The PhotoCure decision has also been cited in post-trial communications (here and here) in a case concerning a PTE granted by the PTO with respect to U.S. Patent No. 5,053,407 (“the ‘407 patent”) covering Ortho McNeil-Janssen Pharmaceutical, Inc.’s enantiomer drug product LEVAQUIN (levofloxacin). As we previously reported, the U.S. District Court for the District of New Jersey ruled last month that the PTE granted with respect to the ‘407 patent is valid. Lupin challenged the validity of the ‘407 patent PTE on the basis that the “marketing of levofloxacin would not be the ‘first permitted commercial marketing or use’ of the active ingredient (levofloxacin) as either a single entity or in combination with another active ingredient” given FDA’s previous approval of the racemate drug FLOXIN (ofloxacin). Both parties contend that the PhotoCure decision is consistent with their arguments. The district court’s decision has been appealed to the Federal Circuit.

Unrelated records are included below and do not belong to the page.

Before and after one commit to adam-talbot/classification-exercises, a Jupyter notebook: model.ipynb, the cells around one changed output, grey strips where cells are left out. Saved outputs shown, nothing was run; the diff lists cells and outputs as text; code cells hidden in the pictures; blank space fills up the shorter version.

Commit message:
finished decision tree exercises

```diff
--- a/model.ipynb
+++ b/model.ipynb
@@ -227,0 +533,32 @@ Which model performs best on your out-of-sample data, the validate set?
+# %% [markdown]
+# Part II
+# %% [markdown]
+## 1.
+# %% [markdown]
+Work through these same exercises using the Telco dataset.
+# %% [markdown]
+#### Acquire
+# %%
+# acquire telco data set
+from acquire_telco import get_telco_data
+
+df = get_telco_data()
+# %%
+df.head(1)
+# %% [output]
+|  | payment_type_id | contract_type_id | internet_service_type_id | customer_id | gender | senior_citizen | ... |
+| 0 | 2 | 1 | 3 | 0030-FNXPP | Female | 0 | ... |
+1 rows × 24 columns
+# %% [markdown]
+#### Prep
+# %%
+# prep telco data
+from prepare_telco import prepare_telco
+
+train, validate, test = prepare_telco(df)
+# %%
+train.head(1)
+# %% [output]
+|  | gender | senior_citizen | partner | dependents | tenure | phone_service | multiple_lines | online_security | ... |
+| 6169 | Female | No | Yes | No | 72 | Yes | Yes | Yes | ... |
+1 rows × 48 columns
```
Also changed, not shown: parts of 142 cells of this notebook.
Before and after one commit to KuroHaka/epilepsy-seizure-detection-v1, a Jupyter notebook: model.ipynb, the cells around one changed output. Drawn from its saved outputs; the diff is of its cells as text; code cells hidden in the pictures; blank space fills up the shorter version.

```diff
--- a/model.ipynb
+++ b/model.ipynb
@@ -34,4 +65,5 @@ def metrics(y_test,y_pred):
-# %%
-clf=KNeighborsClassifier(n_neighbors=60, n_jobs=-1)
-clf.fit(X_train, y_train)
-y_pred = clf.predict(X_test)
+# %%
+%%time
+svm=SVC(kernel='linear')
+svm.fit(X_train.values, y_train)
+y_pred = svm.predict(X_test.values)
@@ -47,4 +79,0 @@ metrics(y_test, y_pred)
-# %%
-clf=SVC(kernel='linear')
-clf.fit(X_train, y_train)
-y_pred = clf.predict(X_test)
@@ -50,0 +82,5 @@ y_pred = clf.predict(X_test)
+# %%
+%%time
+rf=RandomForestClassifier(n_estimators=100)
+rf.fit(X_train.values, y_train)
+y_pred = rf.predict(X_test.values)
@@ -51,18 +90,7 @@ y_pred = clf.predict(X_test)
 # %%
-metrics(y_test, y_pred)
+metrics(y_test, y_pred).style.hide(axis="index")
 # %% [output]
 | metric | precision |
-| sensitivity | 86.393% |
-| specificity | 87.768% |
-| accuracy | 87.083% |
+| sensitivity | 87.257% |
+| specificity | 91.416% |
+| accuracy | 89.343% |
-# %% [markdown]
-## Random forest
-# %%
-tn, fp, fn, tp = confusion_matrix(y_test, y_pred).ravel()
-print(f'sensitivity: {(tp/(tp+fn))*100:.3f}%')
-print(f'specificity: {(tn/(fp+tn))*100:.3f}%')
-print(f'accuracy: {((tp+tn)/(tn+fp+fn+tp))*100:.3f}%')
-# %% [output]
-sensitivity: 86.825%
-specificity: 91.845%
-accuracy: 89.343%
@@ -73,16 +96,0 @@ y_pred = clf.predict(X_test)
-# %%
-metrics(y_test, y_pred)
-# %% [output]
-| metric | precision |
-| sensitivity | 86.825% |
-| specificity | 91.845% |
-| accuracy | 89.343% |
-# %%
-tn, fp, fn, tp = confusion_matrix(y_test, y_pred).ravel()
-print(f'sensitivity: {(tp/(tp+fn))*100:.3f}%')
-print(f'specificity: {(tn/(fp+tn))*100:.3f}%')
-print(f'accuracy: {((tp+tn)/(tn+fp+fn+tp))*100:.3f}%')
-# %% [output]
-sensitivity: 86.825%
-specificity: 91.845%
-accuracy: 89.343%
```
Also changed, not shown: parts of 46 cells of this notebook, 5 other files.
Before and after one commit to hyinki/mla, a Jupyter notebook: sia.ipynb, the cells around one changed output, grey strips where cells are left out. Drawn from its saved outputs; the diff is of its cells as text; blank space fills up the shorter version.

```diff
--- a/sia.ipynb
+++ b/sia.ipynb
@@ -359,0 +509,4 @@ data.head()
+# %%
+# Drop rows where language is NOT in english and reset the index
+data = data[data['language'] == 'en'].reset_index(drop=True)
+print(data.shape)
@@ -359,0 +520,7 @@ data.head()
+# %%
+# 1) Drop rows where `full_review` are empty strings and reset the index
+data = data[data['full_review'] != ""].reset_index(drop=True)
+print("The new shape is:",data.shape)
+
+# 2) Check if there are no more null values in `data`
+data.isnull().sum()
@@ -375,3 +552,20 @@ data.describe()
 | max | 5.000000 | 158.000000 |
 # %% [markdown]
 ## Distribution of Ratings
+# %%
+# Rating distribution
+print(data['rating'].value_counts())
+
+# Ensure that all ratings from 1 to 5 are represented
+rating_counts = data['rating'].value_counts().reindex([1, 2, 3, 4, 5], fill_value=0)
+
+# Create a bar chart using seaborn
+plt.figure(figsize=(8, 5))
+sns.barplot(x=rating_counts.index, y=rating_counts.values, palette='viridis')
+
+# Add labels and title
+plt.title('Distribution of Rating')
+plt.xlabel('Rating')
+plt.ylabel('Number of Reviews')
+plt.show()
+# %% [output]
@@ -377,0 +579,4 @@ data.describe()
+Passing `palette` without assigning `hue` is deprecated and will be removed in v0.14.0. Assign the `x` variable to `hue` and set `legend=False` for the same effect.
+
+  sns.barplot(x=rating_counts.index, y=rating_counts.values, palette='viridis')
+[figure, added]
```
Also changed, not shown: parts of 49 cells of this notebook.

In addition, the PhotoCure decision has been used to support a position that FDA should affirm its decision to grant a period of five-year NCE exclusivity for the pro-drug VYVANSE (lisdexamfetamine dimesylate) Capsules. As we previously reported (here and here), FDA has been sued over its decision to grant NCE exclusivity for VYVANSE and its refusal to accept an ANDA for a generic version of the drug product. That litigation has been put on hold while FDA solicits and considers public comment (Docket No. FDA-2009-N-0184) on pro-drug NCE exclusivity issues. In a recent docket submission, one company argues that the PhotoCure decision “supports FDA’s decision that Vyvanse is entitled to five-year NCE exclusivity.”